WHAT THE TASK ASKS:
A bare number is the expected answer: the count of lines in the records that contain the word "rows".

Start of Block

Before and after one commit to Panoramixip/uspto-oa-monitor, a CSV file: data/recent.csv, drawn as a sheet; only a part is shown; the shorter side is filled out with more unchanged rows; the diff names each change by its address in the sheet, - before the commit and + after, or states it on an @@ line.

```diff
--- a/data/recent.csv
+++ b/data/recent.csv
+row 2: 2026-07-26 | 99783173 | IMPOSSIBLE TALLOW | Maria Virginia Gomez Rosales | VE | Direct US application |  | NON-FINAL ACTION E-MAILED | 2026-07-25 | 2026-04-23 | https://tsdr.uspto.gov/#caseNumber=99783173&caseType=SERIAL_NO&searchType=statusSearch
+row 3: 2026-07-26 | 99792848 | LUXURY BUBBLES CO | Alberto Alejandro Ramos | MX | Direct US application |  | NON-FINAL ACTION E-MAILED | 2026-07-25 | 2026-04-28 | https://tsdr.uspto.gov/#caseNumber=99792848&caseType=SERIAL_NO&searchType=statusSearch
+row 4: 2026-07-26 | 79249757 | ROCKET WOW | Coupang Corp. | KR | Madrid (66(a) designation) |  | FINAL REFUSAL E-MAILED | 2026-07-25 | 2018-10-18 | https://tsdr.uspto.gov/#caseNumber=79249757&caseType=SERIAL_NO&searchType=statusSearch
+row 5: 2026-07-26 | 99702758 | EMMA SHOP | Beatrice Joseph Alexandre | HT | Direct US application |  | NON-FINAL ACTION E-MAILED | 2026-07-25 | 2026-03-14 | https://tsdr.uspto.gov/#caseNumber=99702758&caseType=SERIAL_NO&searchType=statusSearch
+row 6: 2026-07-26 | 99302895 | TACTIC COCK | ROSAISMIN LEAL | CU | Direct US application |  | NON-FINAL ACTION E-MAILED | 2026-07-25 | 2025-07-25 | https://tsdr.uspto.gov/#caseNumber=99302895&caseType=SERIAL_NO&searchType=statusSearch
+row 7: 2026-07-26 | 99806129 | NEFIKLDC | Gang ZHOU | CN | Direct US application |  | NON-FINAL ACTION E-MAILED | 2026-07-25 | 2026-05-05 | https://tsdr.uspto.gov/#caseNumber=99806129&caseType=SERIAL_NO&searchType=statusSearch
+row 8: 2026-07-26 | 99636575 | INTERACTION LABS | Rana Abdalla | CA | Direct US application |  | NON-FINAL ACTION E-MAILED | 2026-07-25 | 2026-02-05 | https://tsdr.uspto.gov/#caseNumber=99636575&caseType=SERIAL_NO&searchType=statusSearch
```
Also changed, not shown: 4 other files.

End of Block
Start of Block

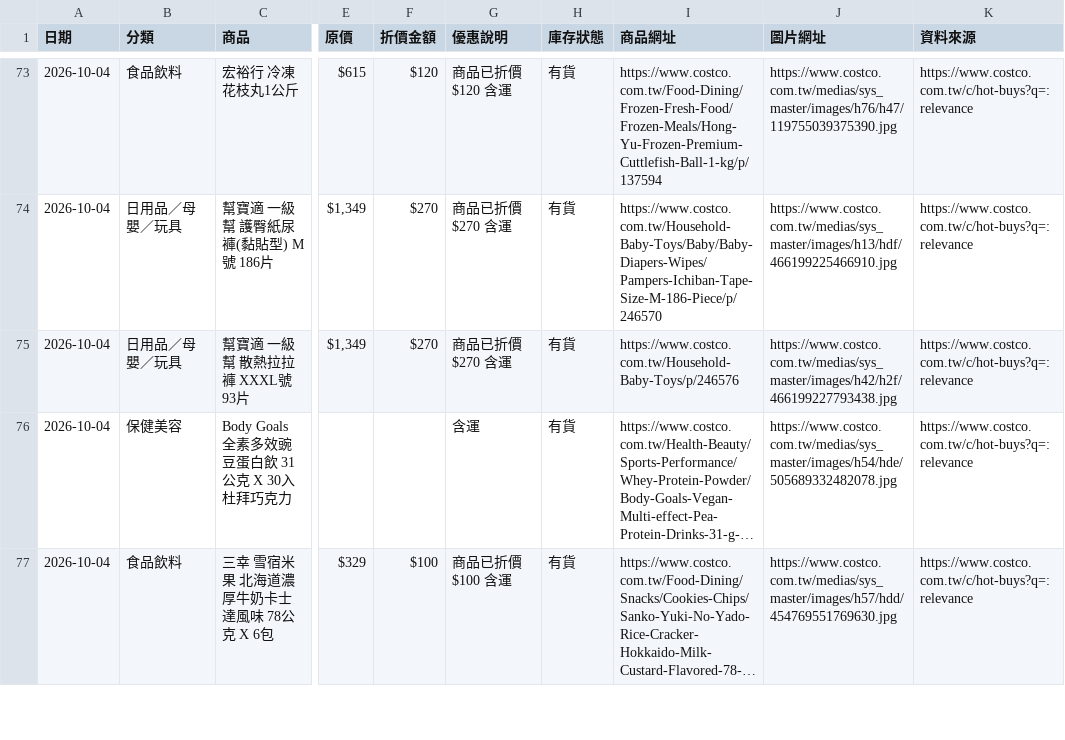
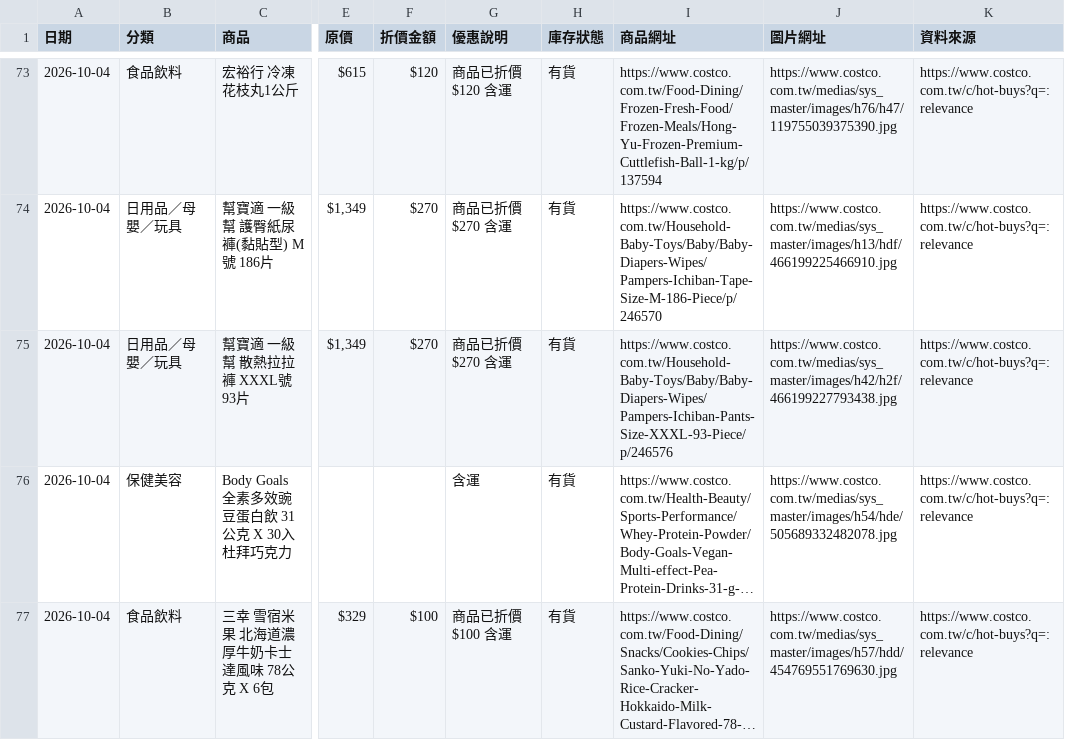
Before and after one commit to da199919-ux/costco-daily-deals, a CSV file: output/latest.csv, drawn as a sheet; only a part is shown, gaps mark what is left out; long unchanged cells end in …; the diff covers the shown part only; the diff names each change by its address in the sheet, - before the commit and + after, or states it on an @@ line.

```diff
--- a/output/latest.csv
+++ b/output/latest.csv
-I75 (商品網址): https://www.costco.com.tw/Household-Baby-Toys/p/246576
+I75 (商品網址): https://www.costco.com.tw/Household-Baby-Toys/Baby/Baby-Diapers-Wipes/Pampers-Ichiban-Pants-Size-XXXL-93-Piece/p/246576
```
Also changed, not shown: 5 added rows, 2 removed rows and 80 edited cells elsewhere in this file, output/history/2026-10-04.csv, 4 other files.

End of Block
Start of Block

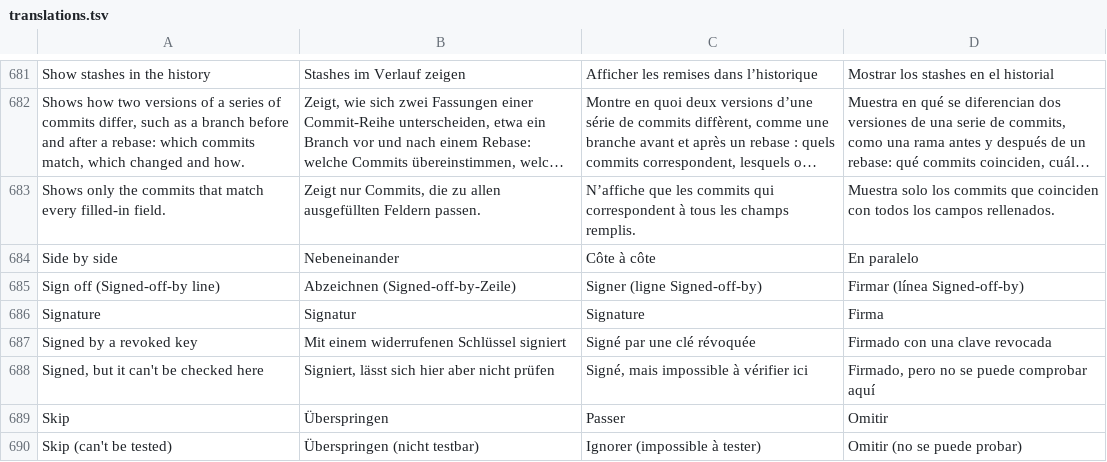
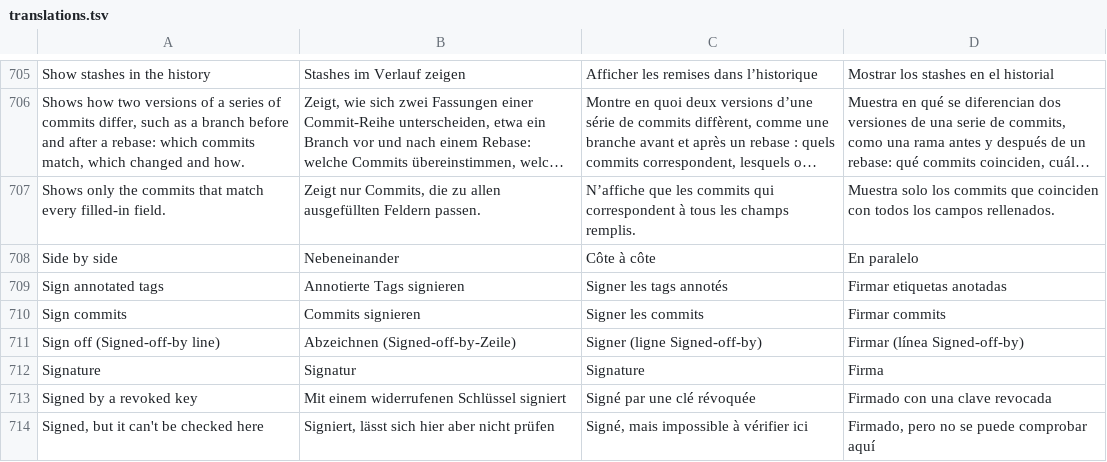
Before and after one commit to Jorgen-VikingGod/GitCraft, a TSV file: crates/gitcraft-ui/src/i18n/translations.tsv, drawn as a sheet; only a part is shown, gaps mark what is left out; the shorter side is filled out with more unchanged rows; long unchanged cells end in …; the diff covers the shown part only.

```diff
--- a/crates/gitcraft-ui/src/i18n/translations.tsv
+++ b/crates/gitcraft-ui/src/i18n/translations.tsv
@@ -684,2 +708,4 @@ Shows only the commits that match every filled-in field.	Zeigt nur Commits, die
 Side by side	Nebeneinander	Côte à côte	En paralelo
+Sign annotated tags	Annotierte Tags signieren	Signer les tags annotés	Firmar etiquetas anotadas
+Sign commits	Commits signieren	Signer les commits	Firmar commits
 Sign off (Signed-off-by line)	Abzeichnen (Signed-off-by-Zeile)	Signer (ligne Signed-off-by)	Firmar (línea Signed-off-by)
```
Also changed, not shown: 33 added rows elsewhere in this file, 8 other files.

End of Block

EXPECTED OUTPUT:
4